The move is designed to boost France’s independent bookshops, who claim they cannot compete with the cheap prices and swift delivery offered by their much larger US rival.
“The [book pricing] law is part of our cultural heritage,” said conservative MP Christian Kert who sponsored the bill.
Existing French laws require books to have a unique selling price, in order to protect small sellers, but until now stores have been allowed to apply a discount of up to five per cent. Amazon has angered small booksellers by combining this with free postage to build market share.
The company responded angrily, saying the move would hit consumers who have flocked to its service.
“All measures that aim to raise the price of books sold online will curb the ability of French people to buy cultural works and discriminates against those who buy online,” Amazon said.

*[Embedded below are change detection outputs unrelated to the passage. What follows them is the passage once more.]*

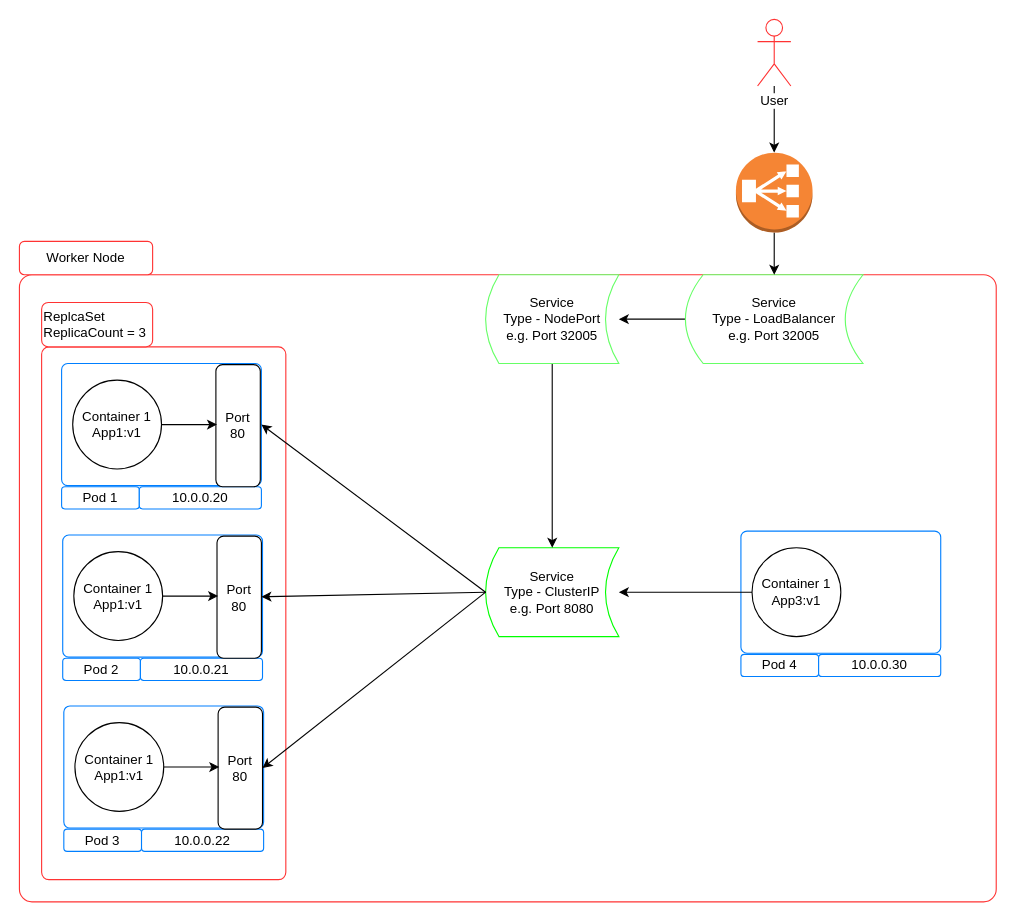
Earlier version of the draw.io diagram page "Service-3" (12 of 13) of pod.drawio (prabhatsharma/draw.io). Source tidied: cells renumbered, new cells numbered last; positions are measured from the earlier drawing's top-left corner, leaving out a move shared by most shapes. Both pictures are drawn from the tidied source at 111%, with x=0, y=0 at pixel (19, 19).
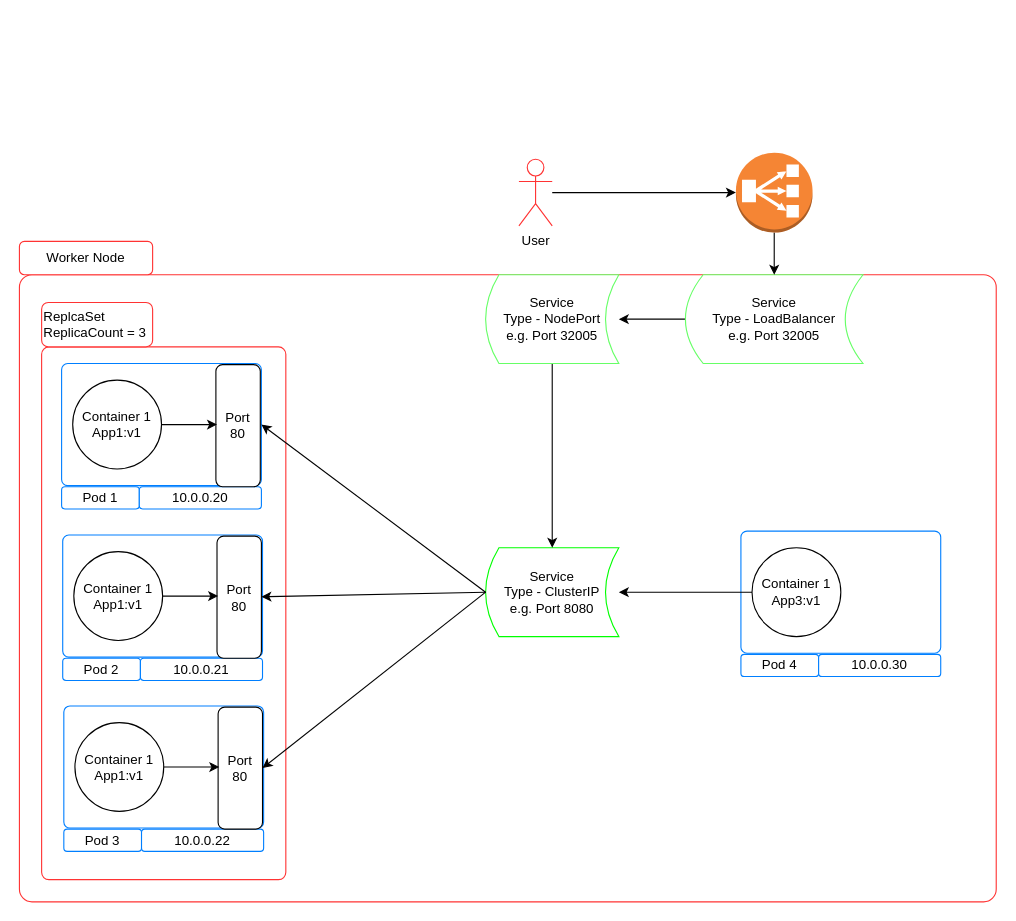
After the change.

The change refers to these unchanged cells:
```xml
<mxCell id="46" style="outlineConnect=0;dashed=0;verticalLabelPosition=bottom;verticalAlign=top;align=center;html=1;shape=mxgraph.aws3.classic_load_balancer;fillColor=#F58534;gradientColor=none;strokeColor=#FF3333;" parent="1" vertex="1">
  <mxGeometry x="645.5" y="120" width="69" height="72" as="geometry" />
</mxCell>
```

What changed in the source:
```diff
@@
-    <mxCell id="41" style="edgeStyle=orthogonalEdgeStyle;rounded=0;jettySize=auto;html=1;entryX=0.5;entryY=0;entryDx=0;entryDy=0;entryPerimeter=0;" parent="1" edge="1" source="42" target="46">
+    <mxCell id="41" style="edgeStyle=orthogonalEdgeStyle;rounded=0;jettySize=auto;html=1;entryX=0;entryY=0.5;entryDx=0;entryDy=0;entryPerimeter=0;" parent="1" edge="1" source="42" target="46">
       <mxGeometry relative="1" as="geometry" />
     </mxCell>
     <mxCell id="42" value="User" style="shape=umlActor;verticalLabelPosition=bottom;labelBackgroundColor=#ffffff;verticalAlign=top;html=1;outlineConnect=0;strokeColor=#FF3333;" parent="1" vertex="1">
-      <mxGeometry x="665" width="30" height="60" as="geometry" />
+      <mxGeometry x="450" y="126" width="30" height="60" as="geometry" />
     </mxCell>
```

France has a history of imposing taxes to try and protect the country’s domestic arts scene. Earlier this year the government considered imposing a tax on the sale of smartphones and music devices to subsidise domestic cultural projects.
Between 1900 and 1995 Britain had a voluntary arrangement between publishers and booksellers, known as the Net Book Agreement, which banned shops from offering books at a discount to their cover price. This collapsed when shops such as Waterstones began offering hefty discounts and the Office of Fair Trading issued a formal challenge on behalf of consumers.
Unlike traditional retailers, Amazon has repeatedly chosen to build market share rather than profit. Net sales grew by a quarter to $61bn (£37.8bn) in 2012 but the company still made a loss of around $39m.